Every once in a while I need to get back to what this blog was actually started for. That's the encouragement to use a motorcycle for commuting. Even further, to use a bike for everyday transportation as much as possible. Whatever I write about in this blog, that factor is always on my mind.
As I travel around I keep a watch for bikes being used as work commuters. I came across one in a very special parking place. Back to that in just a minute.
In accordance with my established habit, I can't stop myself from taking a very short side trip first!
The other day I was in the middle of trying to help an architect sell a client on a product I represent. One of our lines is a plastic locker. It's pretty beefy while looking good. The other popular choice is metal lockers. Our line is more durable. Not only that, but we use recycled content. The standard locker contains 30 percent post consumer material. There is also the option of having a hundred percent recycled content. Between the increasing push to use "green" products and the ever growing LEEDS standards, our lockers are being specified more often.
So this client wants to see some lockers that have already been installed. The client is a big health care facility. I happened to know of a similar facility in Eugene. I offered to meet the client there but they did not want to make the four hour round trip. The next best thing was pictures. Which is how I found myself riding to Eugene with the Nikon in a saddlebag.
This is one of the photos. Imagine this. You show up at a medical clinic. Nobody knows you from Adam or Charlie Manson. The riding gear is stashed in the bike to reveal business casual attire. Nothing hides the helmet hair, though. Finding a likely person to accost, you request to take some pictures of their lockers. Fortunately, the girl you see above has an adventuresome spirit! Between that and my winning personality, I find myself in the women's locker room with her. It's evident I've won her trust. Although she made sure the room was clear, first!
So that's the background.
I parked among a bunch of cars far out in the lot. When I got close to the building, I saw this scooter parked right up next to the sidwalk near the employee's entry.
This is a very interesting building. It's built on a very modern philosophy of green construction. Showing a level of sophistication not commonly found, the areas not open to wandering members of the public are protected by electronic card access portals. A number of buildings have card access systems. What makes this one more unique is that the readers are biometric. They read thumbprints.
The green construction is also reflected in the parking lot. Note the lettering behind the scooter.
The intent is obvious. Whether or not motorcycles actually qualify could be up for grabs. Admittedly, I haven't made a deep study of the subject. My general understanding is that the total volume of exhaust pollutants are lower than cars.
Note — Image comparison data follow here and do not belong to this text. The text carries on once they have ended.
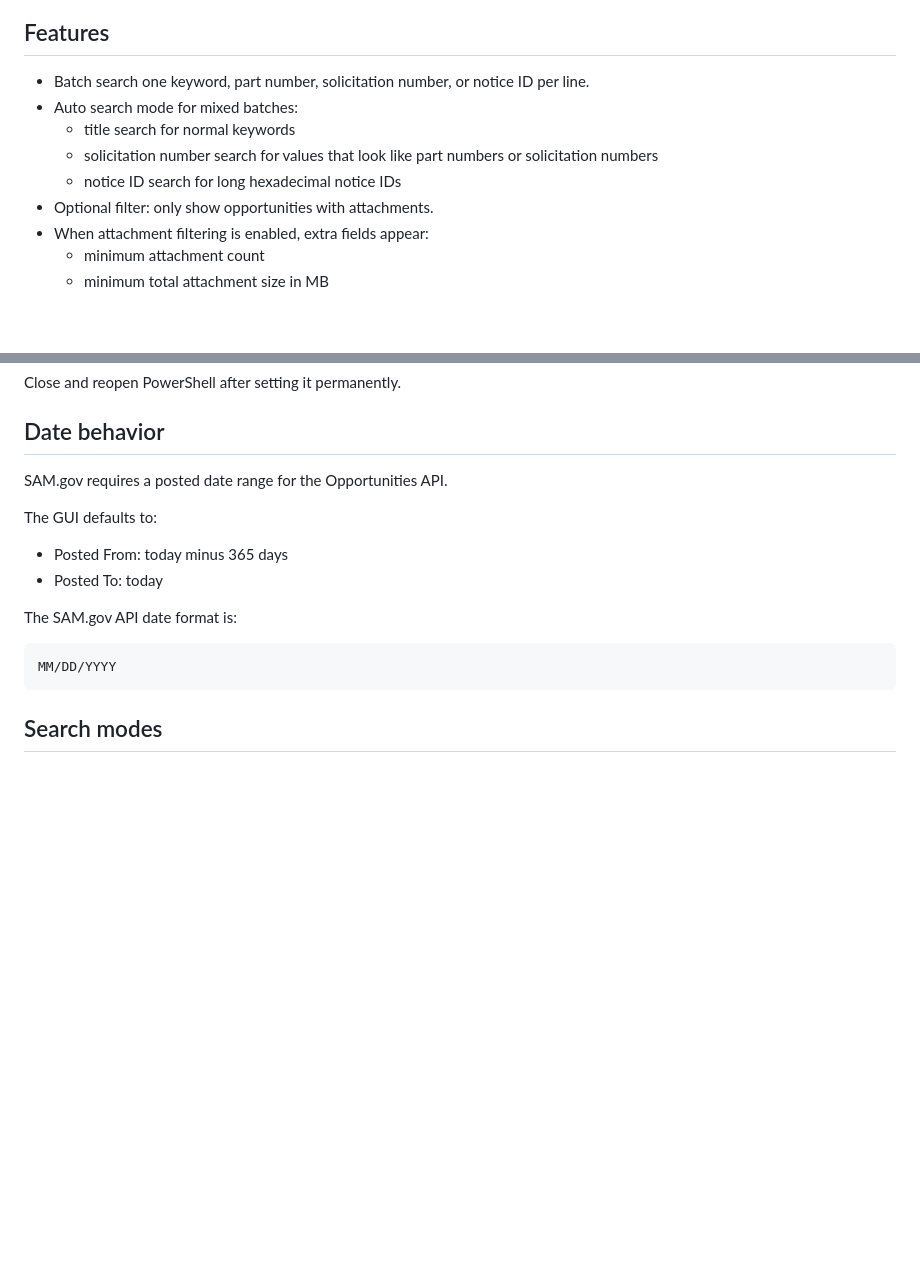
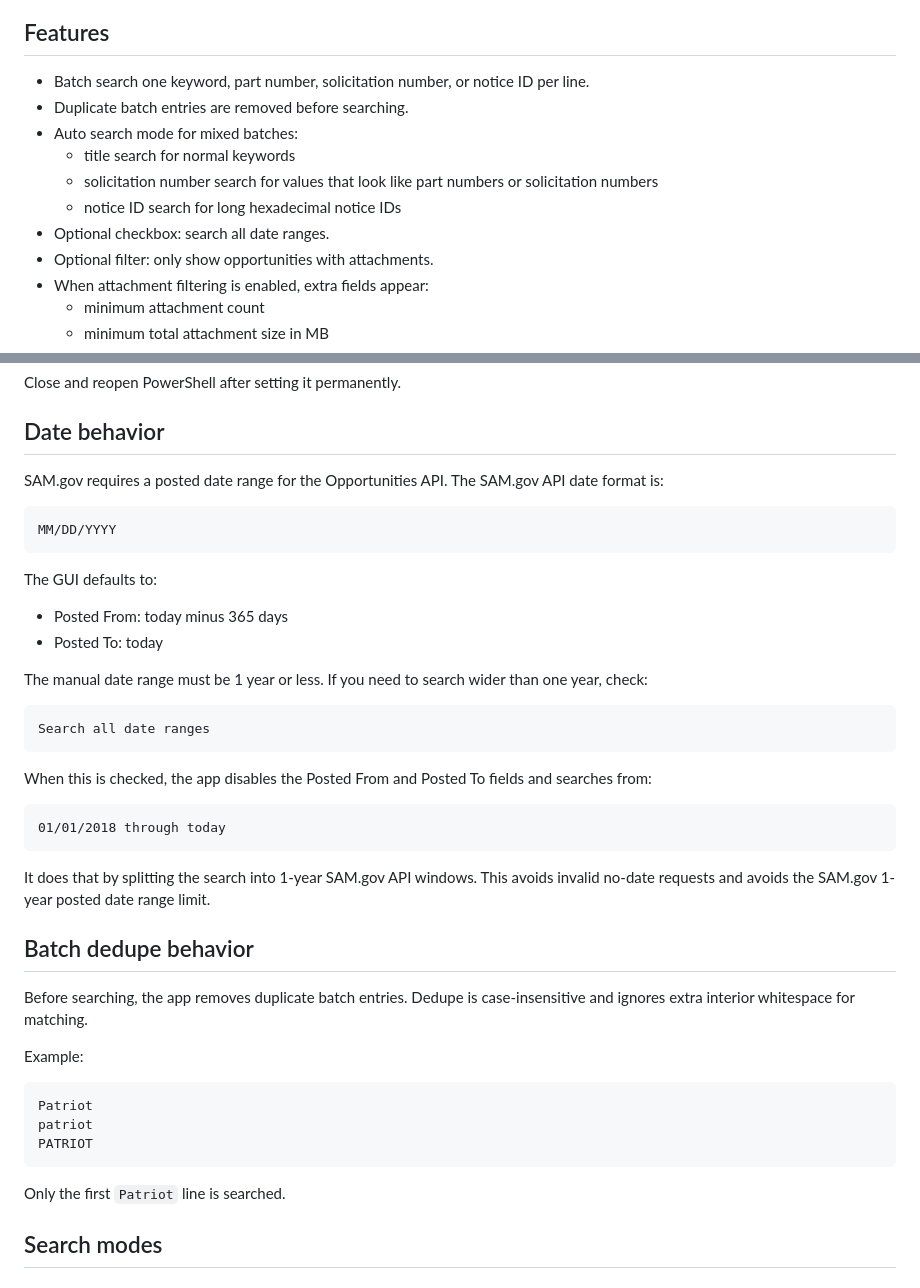
Before and after one commit to DeerSpotter/samgovsearch, a Markdown page: README.md, 2 parts joined by grey strips. GitHub-like rendering; blank space fills up the shorter version.

Commit message:
Document all date ranges and dedupe behavior

````diff
--- a/README.md
+++ b/README.md
@@ -13,10 +13,12 @@ No API key is stored in the app, written to disk, or entered into the GUI.
 ## Features
 
 - Batch search one keyword, part number, solicitation number, or notice ID per line.
+- Duplicate batch entries are removed before searching.
 - Auto search mode for mixed batches:
   - title search for normal keywords
   - solicitation number search for values that look like part numbers or solicitation numbers
   - notice ID search for long hexadecimal notice IDs
+- Optional checkbox: search all date ranges.
 - Optional filter: only show opportunities with attachments.
 - When attachment filtering is enabled, extra fields appear:
   - minimum attachment count
@@ -90,18 +92,44 @@ Close and reopen PowerShell after setting it permanently.
 
 ## Date behavior
 
-SAM.gov requires a posted date range for the Opportunities API.
+SAM.gov requires a posted date range for the Opportunities API. The SAM.gov API date format is:
+
+```text
+MM/DD/YYYY
+```
 
 The GUI defaults to:
 
 - Posted From: today minus 365 days
 - Posted To: today
 
-The SAM.gov API date format is:
+The manual date range must be 1 year or less. If you need to search wider than one year, check:
 
 ```text
-MM/DD/YYYY
+Search all date ranges
 ```
+
+When this is checked, the app disables the Posted From and Posted To fields and searches from:
+
+```text
+01/01/2018 through today
+```
+
+It does that by splitting the search into 1-year SAM.gov API windows. This avoids invalid no-date requests and avoids the SAM.gov 1-year posted date range limit.
+
+## Batch dedupe behavior
+
+Before searching, the app removes duplicate batch entries. Dedupe is case-insensitive and ignores extra interior whitespace for matching.
+
+Example:
+
+```text
+Patriot
+patriot
+PATRIOT
+```
+
+Only the first `Patriot` line is searched.
 
 ## Search modes
 
````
Proportionately, however, motorcycles aren't exactly what you would call "clean". Although the standards keep going up for newer models.
What's important here, I think, is the perception factor. As you know, perception is reality for a great deal of the population. It's human nature. Take the age old example of walking along a trail in the forest. If a person dressed in a bear costume jumps out in front of us from behind a tree, our perception certainly becomes our reality at that moment. The brain doesn't say, "Hmmm, let's take a minute to see what's really here." No, it immediately takes the perception as reality and starts the feet pumping. A definite possible additional act might be making loud noises as we scream and run. Of course, I'd never do that, but you get the point of the illustration!
The same thing applies to motorcycles. I get so many students who come into classes with the desire for more economical transportation. The reality might be different. Once tires and maintenance are figured in, the costs may not be that much less than an economy car. There's no arguing the fact that two wheeled vehicles certainly tread more lightly upon our planet, though. A fact I'm pretty smug about as I intermingle with Hummer drivers.
Whatever the reality versus perception, I'm pleased to see a large entity like this medical clinic recognize and reward the use of motorcycles for transportation. The more of us who ride to work, the more of this kind of thing will happen. Here's to building positive perceptions!
Miles and smiles,